Fast fashion brands often overproduce their collections and are left with staggering amounts of unsold inventory at the end of the season, which are either marked down or discarded as waste.
The fast fashion industry is intentionally designed this way, with margins built into the business that allow for slashing prices or getting rid of styles that aren't selling—but this way of doing business is just about the farthest thing from sustainable.
But in the slow fashion industry, profit margins are typically much smaller due to the higher costs of fair pay and quality goods, and collections are often made in small batches to reduce waste and better reflect consumer demand.
For many brands, offering massive discounts just isn't financially viable. Further, discounts tend to encourage overconsumption, which is antithetical to just about everything the slow fashion industry stands for—so even if brands can afford it, many just don't want to participate.
I know this issue isn't black and white. Many people argue that slow fashion isn't accessible to all types of consumers due to the higher price point, and some customers save all year so they can invest in a few key pieces when they finally go on sale.
I completely understand this perspective, and I'll be the first to admit that I have to plan ahead and think consciously and carefully about my purchase decisions before I make them.
But ultimately, I think it's time to reframe what we think of as an appropriate price point for what we wear or what we bring into our homes.
Instead of accepting $5 or $10 shirts as the industry standard, we should be asking how the brand can afford to sell them that cheaply and what corners had to be cut in the process.
Instead of buying a whole new wardrobe every season, we should be thoughtfully planning for a few new pieces that we want to invest in and that will last us for years to come.
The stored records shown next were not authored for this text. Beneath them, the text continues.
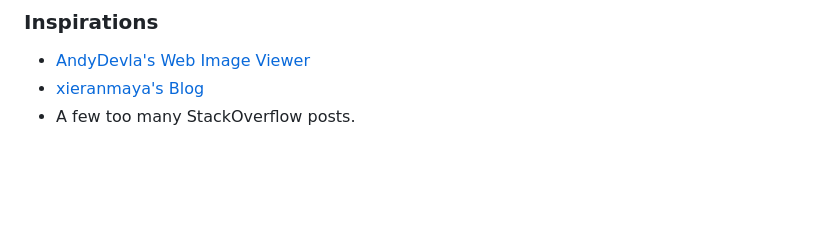
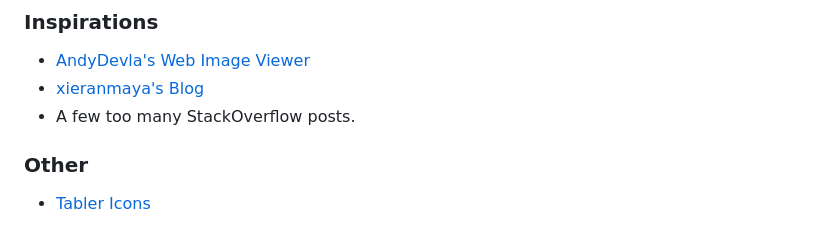
Before and after one commit to Lopolin-LP/justified-gallery-viewer, a Markdown page: README.md, the part around the change. GitHub-like rendering; blank space fills up the shorter version.

```diff
--- a/README.md
+++ b/README.md
@@ -129,3 +129,6 @@ Things that really don't need to be -> With a reason as to why
 - [AndyDevla's Web Image Viewer](https://github.com/AndyDevla/web-Image-Viewer)
 - [xieranmaya's Blog](https://github.com/xieranmaya/blog/issues/6)
 - A few too many StackOverflow posts.
+
+### Other
+- [Tabler Icons](https://tabler.io/icons)
```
Instead of continuing to support multinational companies that generate millions of tons of textile and inventory waste, we should be supporting small businesses that are taking imperfect action to do things right.
Now I'm not saying you should never buy anything for the rest of your life. Nor am I saying that LIYA will never run a sale or strive to make our pieces more financially accessible to anyone who may want sustainably made goods.
All I'm saying is before you go on a major shopping spree, think about whether you actually would have bought those items otherwise, and how these discounts might affect the business model of the brand you're buying from.
Your wallet (and the planet) will thank you.